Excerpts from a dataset
• • • • • • •

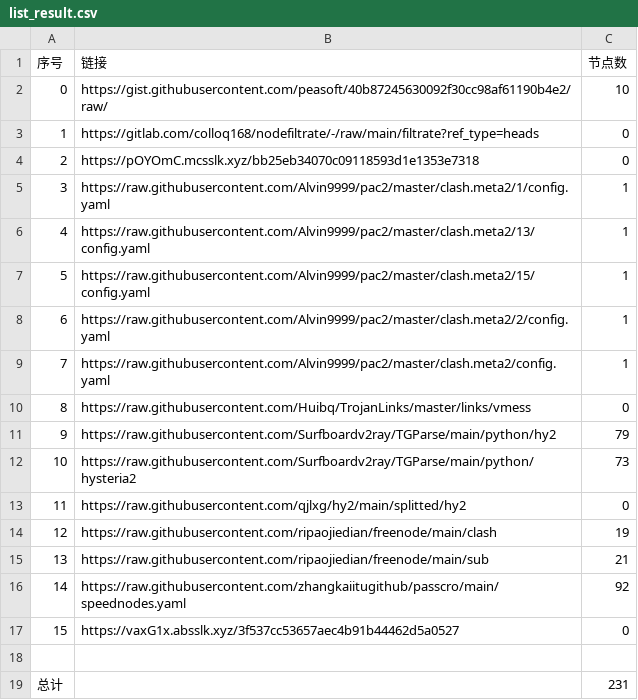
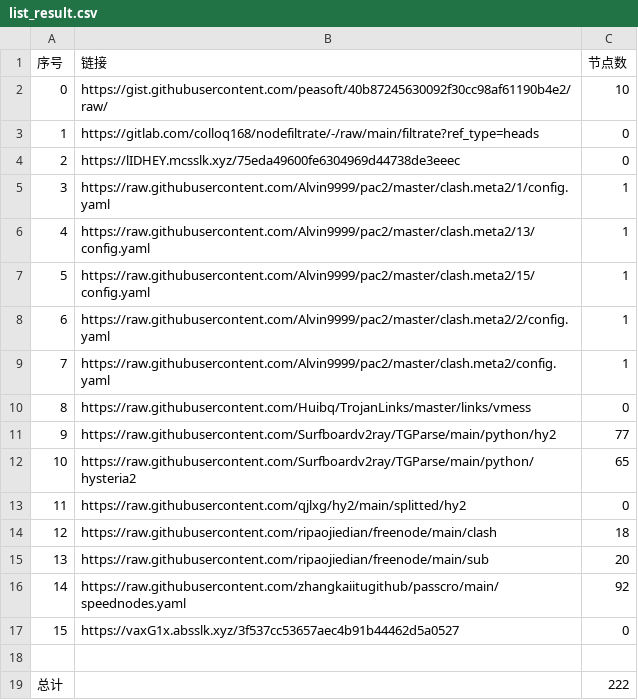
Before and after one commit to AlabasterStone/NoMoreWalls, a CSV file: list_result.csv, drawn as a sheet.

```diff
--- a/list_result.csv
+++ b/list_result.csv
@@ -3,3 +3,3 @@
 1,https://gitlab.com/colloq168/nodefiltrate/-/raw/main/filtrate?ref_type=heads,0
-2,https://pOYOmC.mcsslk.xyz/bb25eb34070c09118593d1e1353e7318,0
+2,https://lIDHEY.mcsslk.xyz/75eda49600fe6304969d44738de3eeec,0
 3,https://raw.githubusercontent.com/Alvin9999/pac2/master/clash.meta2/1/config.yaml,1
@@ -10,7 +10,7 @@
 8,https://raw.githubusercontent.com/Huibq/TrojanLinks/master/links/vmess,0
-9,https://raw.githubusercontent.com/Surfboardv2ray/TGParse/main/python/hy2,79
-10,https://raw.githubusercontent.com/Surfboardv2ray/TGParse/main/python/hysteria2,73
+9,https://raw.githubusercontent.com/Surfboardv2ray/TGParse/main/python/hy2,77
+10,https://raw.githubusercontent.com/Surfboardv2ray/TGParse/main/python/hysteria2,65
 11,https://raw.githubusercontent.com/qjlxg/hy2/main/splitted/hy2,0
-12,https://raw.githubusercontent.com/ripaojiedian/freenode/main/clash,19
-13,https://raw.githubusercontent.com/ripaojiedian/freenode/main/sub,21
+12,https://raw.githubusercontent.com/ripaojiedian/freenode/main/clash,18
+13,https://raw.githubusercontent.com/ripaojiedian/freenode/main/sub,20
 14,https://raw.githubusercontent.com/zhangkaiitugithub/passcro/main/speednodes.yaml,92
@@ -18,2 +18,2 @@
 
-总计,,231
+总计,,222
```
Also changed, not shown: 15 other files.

• • • • • • •

**What you need to do:** The reply should contain all of the data above, word for word, with no pictures.

**Expected output:**
Before and after one commit to AlabasterStone/NoMoreWalls, a CSV file: list_result.csv, drawn as a sheet.

```diff
--- a/list_result.csv
+++ b/list_result.csv
@@ -3,3 +3,3 @@
 1,https://gitlab.com/colloq168/nodefiltrate/-/raw/main/filtrate?ref_type=heads,0
-2,https://pOYOmC.mcsslk.xyz/bb25eb34070c09118593d1e1353e7318,0
+2,https://lIDHEY.mcsslk.xyz/75eda49600fe6304969d44738de3eeec,0
 3,https://raw.githubusercontent.com/Alvin9999/pac2/master/clash.meta2/1/config.yaml,1
@@ -10,7 +10,7 @@
 8,https://raw.githubusercontent.com/Huibq/TrojanLinks/master/links/vmess,0
-9,https://raw.githubusercontent.com/Surfboardv2ray/TGParse/main/python/hy2,79
-10,https://raw.githubusercontent.com/Surfboardv2ray/TGParse/main/python/hysteria2,73
+9,https://raw.githubusercontent.com/Surfboardv2ray/TGParse/main/python/hy2,77
+10,https://raw.githubusercontent.com/Surfboardv2ray/TGParse/main/python/hysteria2,65
 11,https://raw.githubusercontent.com/qjlxg/hy2/main/splitted/hy2,0
-12,https://raw.githubusercontent.com/ripaojiedian/freenode/main/clash,19
-13,https://raw.githubusercontent.com/ripaojiedian/freenode/main/sub,21
+12,https://raw.githubusercontent.com/ripaojiedian/freenode/main/clash,18
+13,https://raw.githubusercontent.com/ripaojiedian/freenode/main/sub,20
 14,https://raw.githubusercontent.com/zhangkaiitugithub/passcro/main/speednodes.yaml,92
@@ -18,2 +18,2 @@
 
-总计,,231
+总计,,222
```
Also changed, not shown: 15 other files.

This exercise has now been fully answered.